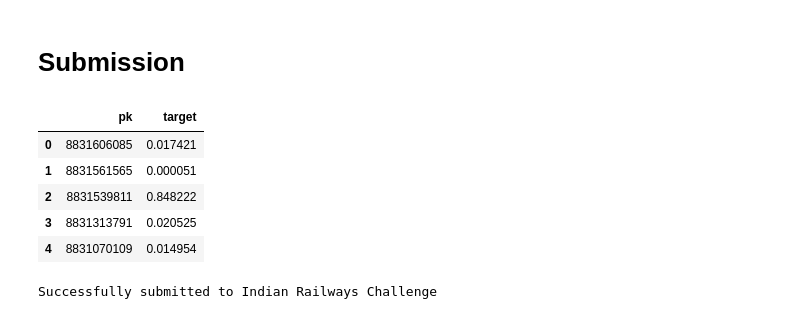
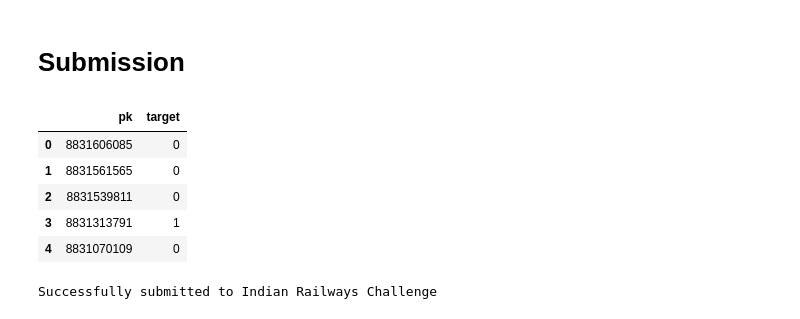
Before and after one commit to Sayak-kgl/Railofy, a Jupyter notebook: railofy-rf-xgb-tuned.ipynb, the cells around one changed output. Cells and saved outputs as stored; diff of their text form; code cells hidden in the pictures.

```diff
--- a/railofy-rf-xgb-tuned.ipynb
+++ b/railofy-rf-xgb-tuned.ipynb
@@ -356,7 +372,7 @@ def clf_report(model_name, val_y, pred_y):
 # %% [markdown]
 #### *Random Forest*
 # %%
-rf = RandomForestClassifier()
+rf = RandomForestClassifier(class_weight="balanced")
 rf.fit(X_train, y_train)
 
 model_accuracy(rf, X_val, y_val)
@@ -373,0 +392,5 @@ Accuracy is 80.65%
+# %%
+lgbm = LGBMClassifier()
+lgbm.fit(X_train, y_train)
+
+model_accuracy(lgbm, X_val, y_val)
@@ -565,0 +615,20 @@ weighted avg       0.93      0.93      0.93      9193
+# %%
+# Grid search to find best paramters
+
+lgbm = LGBMClassifier()
+
+param_grid = {
+    'n_estimators': [350],
+    'colsample_bytree': [0.52],
+    'max_bin': [1100],
+    'num_leaves' : [500],
+    'reg_alpha': [0.01],
+    'reg_lambda': [0.01],
+    'learning_rate':[0.14],
+    'min_child_samples':[2]
+}
+
+lgbm_grid = GridSearchCV(lgbm, param_grid = param_grid, cv = 5, verbose = 2, n_jobs = -1)
+lgbm_grid.fit(X_train,y_train)
+
+model_performance(lgbm_grid,'XGBoost', X_val, y_val)
@@ -566,20 +655,20 @@ weighted avg       0.93      0.93      0.93      9193
 # %% [markdown]
 # **Submission**
 # %%
-final_pred_proba = xgb_grid.best_estimator_.predict_proba(X_test)
+final_pred = lgbm_grid.best_estimator_.predict(X_test)
 
 final_df = pd.DataFrame()
 final_df['pk'] = pd.read_csv("Railofy_testing_data_for_model.csv")['pk']
 # %%
-final_df['target'] = final_pred_proba[:,1]
+final_df['target'] = final_pred
 final_df.head()
 # %% [output]
 |  | pk | target |
-| 0 | 8831606085 | 0.017421 |
-| 1 | 8831561565 | 0.000051 |
-| 2 | 8831539811 | 0.848222 |
-| 3 | 8831313791 | 0.020525 |
-| 4 | 8831070109 | 0.014954 |
+| 0 | 8831606085 | 0 |
+| 1 | 8831561565 | 0 |
+| 2 | 8831539811 | 0 |
+| 3 | 8831313791 | 1 |
+| 4 | 8831070109 | 0 |
 # %%
 final_df.to_csv("submission.csv", index=False)
 # %%
```
Also changed, not shown: parts of 14 cells of this notebook.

- - -

#### ASSIGNMENT:
In the answer, the entries should be restated verbatim, with all pictures omitted.

#### RESPONSE FOR THIS EXERCISE:
Before and after one commit to Sayak-kgl/Railofy, a Jupyter notebook: railofy-rf-xgb-tuned.ipynb, the cells around one changed output. Cells and saved outputs as stored; diff of their text form; code cells hidden in the pictures.

```diff
--- a/railofy-rf-xgb-tuned.ipynb
+++ b/railofy-rf-xgb-tuned.ipynb
@@ -356,7 +372,7 @@ def clf_report(model_name, val_y, pred_y):
 # %% [markdown]
 #### *Random Forest*
 # %%
-rf = RandomForestClassifier()
+rf = RandomForestClassifier(class_weight="balanced")
 rf.fit(X_train, y_train)
 
 model_accuracy(rf, X_val, y_val)
@@ -373,0 +392,5 @@ Accuracy is 80.65%
+# %%
+lgbm = LGBMClassifier()
+lgbm.fit(X_train, y_train)
+
+model_accuracy(lgbm, X_val, y_val)
@@ -565,0 +615,20 @@ weighted avg       0.93      0.93      0.93      9193
+# %%
+# Grid search to find best paramters
+
+lgbm = LGBMClassifier()
+
+param_grid = {
+    'n_estimators': [350],
+    'colsample_bytree': [0.52],
+    'max_bin': [1100],
+    'num_leaves' : [500],
+    'reg_alpha': [0.01],
+    'reg_lambda': [0.01],
+    'learning_rate':[0.14],
+    'min_child_samples':[2]
+}
+
+lgbm_grid = GridSearchCV(lgbm, param_grid = param_grid, cv = 5, verbose = 2, n_jobs = -1)
+lgbm_grid.fit(X_train,y_train)
+
+model_performance(lgbm_grid,'XGBoost', X_val, y_val)
@@ -566,20 +655,20 @@ weighted avg       0.93      0.93      0.93      9193
 # %% [markdown]
 # **Submission**
 # %%
-final_pred_proba = xgb_grid.best_estimator_.predict_proba(X_test)
+final_pred = lgbm_grid.best_estimator_.predict(X_test)
 
 final_df = pd.DataFrame()
 final_df['pk'] = pd.read_csv("Railofy_testing_data_for_model.csv")['pk']
 # %%
-final_df['target'] = final_pred_proba[:,1]
+final_df['target'] = final_pred
 final_df.head()
 # %% [output]
 |  | pk | target |
-| 0 | 8831606085 | 0.017421 |
-| 1 | 8831561565 | 0.000051 |
-| 2 | 8831539811 | 0.848222 |
-| 3 | 8831313791 | 0.020525 |
-| 4 | 8831070109 | 0.014954 |
+| 0 | 8831606085 | 0 |
+| 1 | 8831561565 | 0 |
+| 2 | 8831539811 | 0 |
+| 3 | 8831313791 | 1 |
+| 4 | 8831070109 | 0 |
 # %%
 final_df.to_csv("submission.csv", index=False)
 # %%
```
Also changed, not shown: parts of 14 cells of this notebook.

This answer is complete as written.